◆ **Task prompt**:
An acceptable answer contains every record below, unchanged, and no pictures.

__________________________________________________

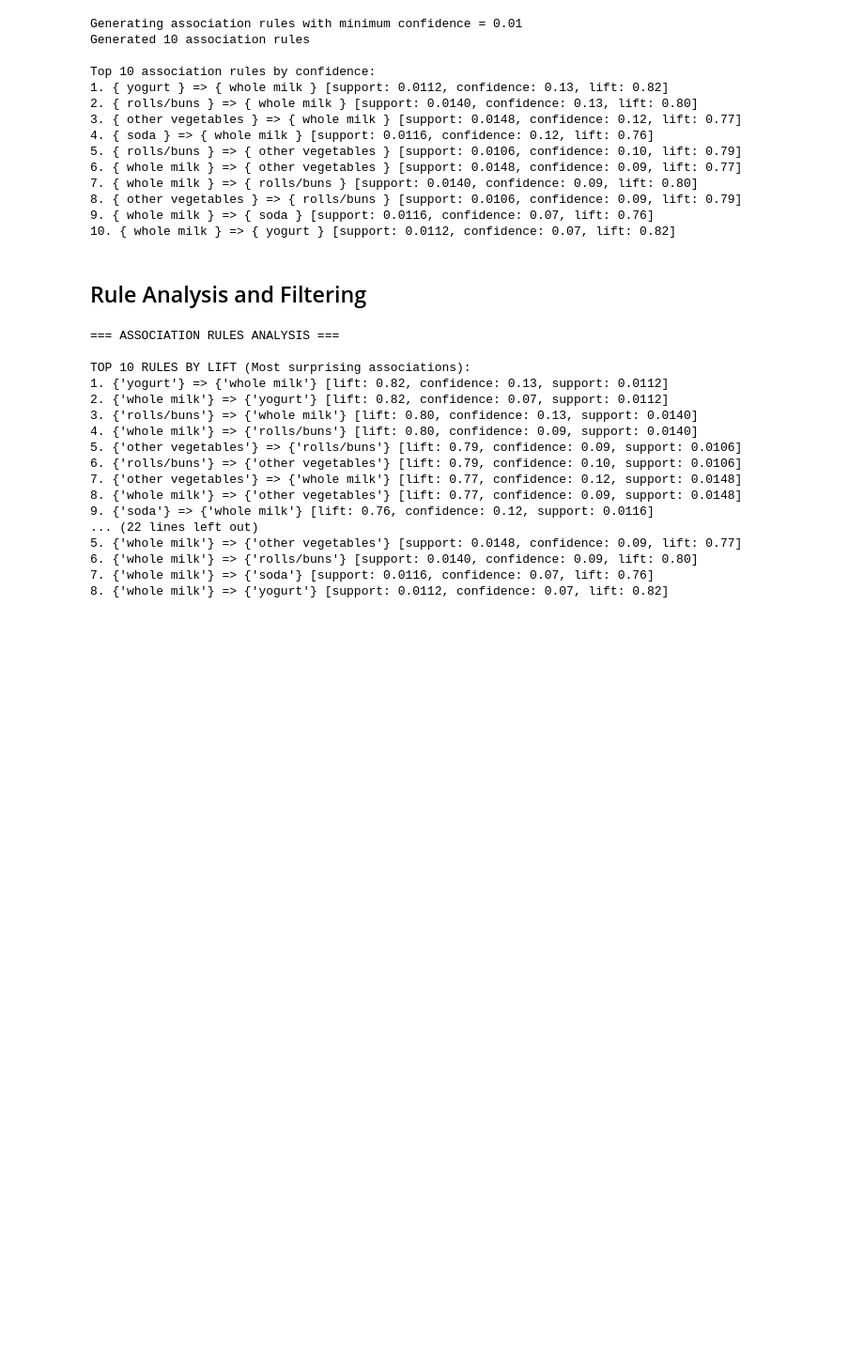
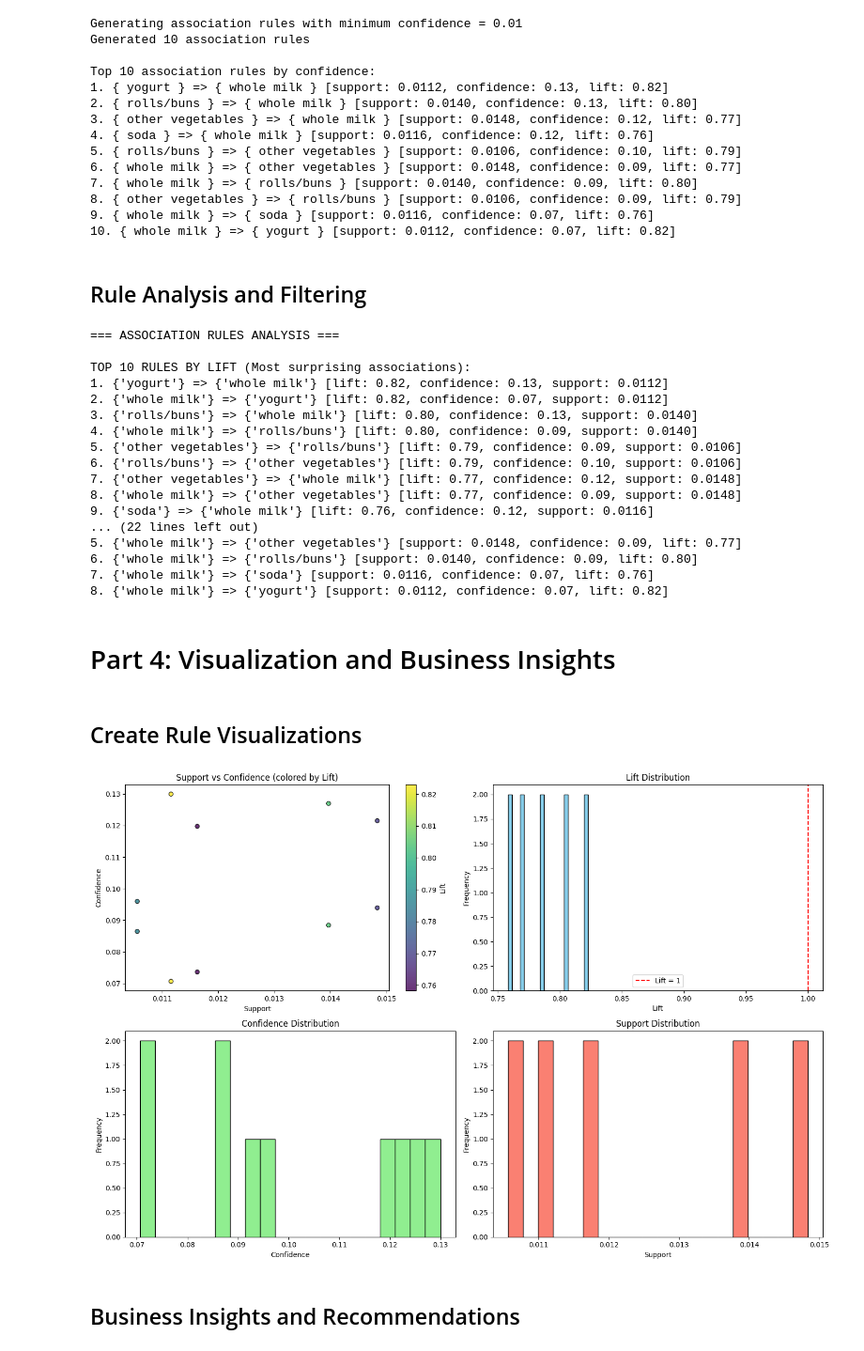
Before and after one commit to Philip-O-M/MachineLearning, a Jupyter notebook: Apriori.ipynb, the cells around one changed output. Shown at 94% size. Saved outputs shown, nothing was run; the diff lists cells and outputs as text; code cells hidden in the pictures; blank space fills up the shorter version.

Commit message:
feat: Visualization and Business Insights
Creating rule visualizations, business insights and recommendations

issue: #2

```diff
--- a/Apriori.ipynb
+++ b/Apriori.ipynb
@@ -569,3 +569,70 @@ TOP 10 RULES BY LIFT (Most surprising associations):
 6. {'whole milk'} => {'rolls/buns'} [support: 0.0140, confidence: 0.09, lift: 0.80]
 7. {'whole milk'} => {'soda'} [support: 0.0116, confidence: 0.07, lift: 0.76]
 8. {'whole milk'} => {'yogurt'} [support: 0.0112, confidence: 0.07, lift: 0.82]
+# %% [markdown]
+# Part 4: Visualization and Business Insights
+# %% [markdown]
+## Create Rule Visualizations
+# %%
+def visualize_rules(rules):
+    """
+    Create visualizations for association rules
+
+    TODO 4.1.1: Implement rule visualizations
+    """
+    if not rules:
+        print("No rules to visualize!")
+        return
+
+    fig, axes = plt.subplots(2, 2, figsize=(15, 10))
+
+    # TODO 4.1.2: Extract metrics for plotting
+    # TODO: Extract support values from rules
+    supports = [r['support'] for r in rules]
+
+    # TODO: Extract confidence values from rules
+    confidences = [r['confidence'] for r in rules]
+
+    # TODO: Extract lift values from rules
+    lifts = [r['lift'] for r in rules]
+
+    # TODO 4.1.3: Support vs Confidence scatter plot (colored by Lift)
+    # Use axes[0,0].scatter() with color mapping
+    sc = axes[0, 0].scatter(supports, confidences, c=lifts, cmap='viridis', edgecolor='k', alpha=0.8)
+    axes[0, 0].set_title('Support vs Confidence (colored by Lift)')
+    axes[0, 0].set_xlabel('Support')
+    axes[0, 0].set_ylabel('Confidence')
+    plt.colorbar(sc, ax=axes[0, 0], label='Lift')
+
+    # TODO 4.1.4: Lift distribution histogram
+    # Use axes[0,1].hist() and add vertical line at lift=1
+    axes[0, 1].hist(lifts, bins=20, color='skyblue', edgecolor='black')
+    axes[0, 1].axvline(1.0, color='red', linestyle='--', label='Lift = 1')
+    axes[0, 1].set_title('Lift Distribution')
+    axes[0, 1].set_xlabel('Lift')
+    axes[0, 1].set_ylabel('Frequency')
+    axes[0, 1].legend()
+
+    # TODO 4.1.5: Confidence distribution histogram
+    # Use axes[1,0].hist()
+    axes[1, 0].hist(confidences, bins=20, color='lightgreen', edgecolor='black')
+    axes[1, 0].set_title('Confidence Distribution')
+    axes[1, 0].set_xlabel('Confidence')
+    axes[1, 0].set_ylabel('Frequency')
+
+    # TODO 4.1.6: Support distribution histogram
+    # Use axes[1,1].hist()
+    axes[1, 1].hist(supports, bins=20, color='salmon', edgecolor='black')
+    axes[1, 1].set_title('Support Distribution')
+    axes[1, 1].set_xlabel('Support')
+    axes[1, 1].set_ylabel('Frequency')
+
+    plt.tight_layout()
+    plt.show()
+
+# TODO 4.1.7: Create visualizations
+visualize_rules(rules)
+# %% [output]
+[figure, added]
+# %% [markdown]
+## Business Insights and Recommendations
```
Also changed, not shown: parts of 1 cell of this notebook.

__________________________________________________

◆ **Response to the exercise**:
Before and after one commit to Philip-O-M/MachineLearning, a Jupyter notebook: Apriori.ipynb, the cells around one changed output. Shown at 94% size. Saved outputs shown, nothing was run; the diff lists cells and outputs as text; code cells hidden in the pictures; blank space fills up the shorter version.

Commit message:
feat: Visualization and Business Insights
Creating rule visualizations, business insights and recommendations

issue: #2

```diff
--- a/Apriori.ipynb
+++ b/Apriori.ipynb
@@ -569,3 +569,70 @@ TOP 10 RULES BY LIFT (Most surprising associations):
 6. {'whole milk'} => {'rolls/buns'} [support: 0.0140, confidence: 0.09, lift: 0.80]
 7. {'whole milk'} => {'soda'} [support: 0.0116, confidence: 0.07, lift: 0.76]
 8. {'whole milk'} => {'yogurt'} [support: 0.0112, confidence: 0.07, lift: 0.82]
+# %% [markdown]
+# Part 4: Visualization and Business Insights
+# %% [markdown]
+## Create Rule Visualizations
+# %%
+def visualize_rules(rules):
+    """
+    Create visualizations for association rules
+
+    TODO 4.1.1: Implement rule visualizations
+    """
+    if not rules:
+        print("No rules to visualize!")
+        return
+
+    fig, axes = plt.subplots(2, 2, figsize=(15, 10))
+
+    # TODO 4.1.2: Extract metrics for plotting
+    # TODO: Extract support values from rules
+    supports = [r['support'] for r in rules]
+
+    # TODO: Extract confidence values from rules
+    confidences = [r['confidence'] for r in rules]
+
+    # TODO: Extract lift values from rules
+    lifts = [r['lift'] for r in rules]
+
+    # TODO 4.1.3: Support vs Confidence scatter plot (colored by Lift)
+    # Use axes[0,0].scatter() with color mapping
+    sc = axes[0, 0].scatter(supports, confidences, c=lifts, cmap='viridis', edgecolor='k', alpha=0.8)
+    axes[0, 0].set_title('Support vs Confidence (colored by Lift)')
+    axes[0, 0].set_xlabel('Support')
+    axes[0, 0].set_ylabel('Confidence')
+    plt.colorbar(sc, ax=axes[0, 0], label='Lift')
+
+    # TODO 4.1.4: Lift distribution histogram
+    # Use axes[0,1].hist() and add vertical line at lift=1
+    axes[0, 1].hist(lifts, bins=20, color='skyblue', edgecolor='black')
+    axes[0, 1].axvline(1.0, color='red', linestyle='--', label='Lift = 1')
+    axes[0, 1].set_title('Lift Distribution')
+    axes[0, 1].set_xlabel('Lift')
+    axes[0, 1].set_ylabel('Frequency')
+    axes[0, 1].legend()
+
+    # TODO 4.1.5: Confidence distribution histogram
+    # Use axes[1,0].hist()
+    axes[1, 0].hist(confidences, bins=20, color='lightgreen', edgecolor='black')
+    axes[1, 0].set_title('Confidence Distribution')
+    axes[1, 0].set_xlabel('Confidence')
+    axes[1, 0].set_ylabel('Frequency')
+
+    # TODO 4.1.6: Support distribution histogram
+    # Use axes[1,1].hist()
+    axes[1, 1].hist(supports, bins=20, color='salmon', edgecolor='black')
+    axes[1, 1].set_title('Support Distribution')
+    axes[1, 1].set_xlabel('Support')
+    axes[1, 1].set_ylabel('Frequency')
+
+    plt.tight_layout()
+    plt.show()
+
+# TODO 4.1.7: Create visualizations
+visualize_rules(rules)
+# %% [output]
+[figure, added]
+# %% [markdown]
+## Business Insights and Recommendations
```
Also changed, not shown: parts of 1 cell of this notebook.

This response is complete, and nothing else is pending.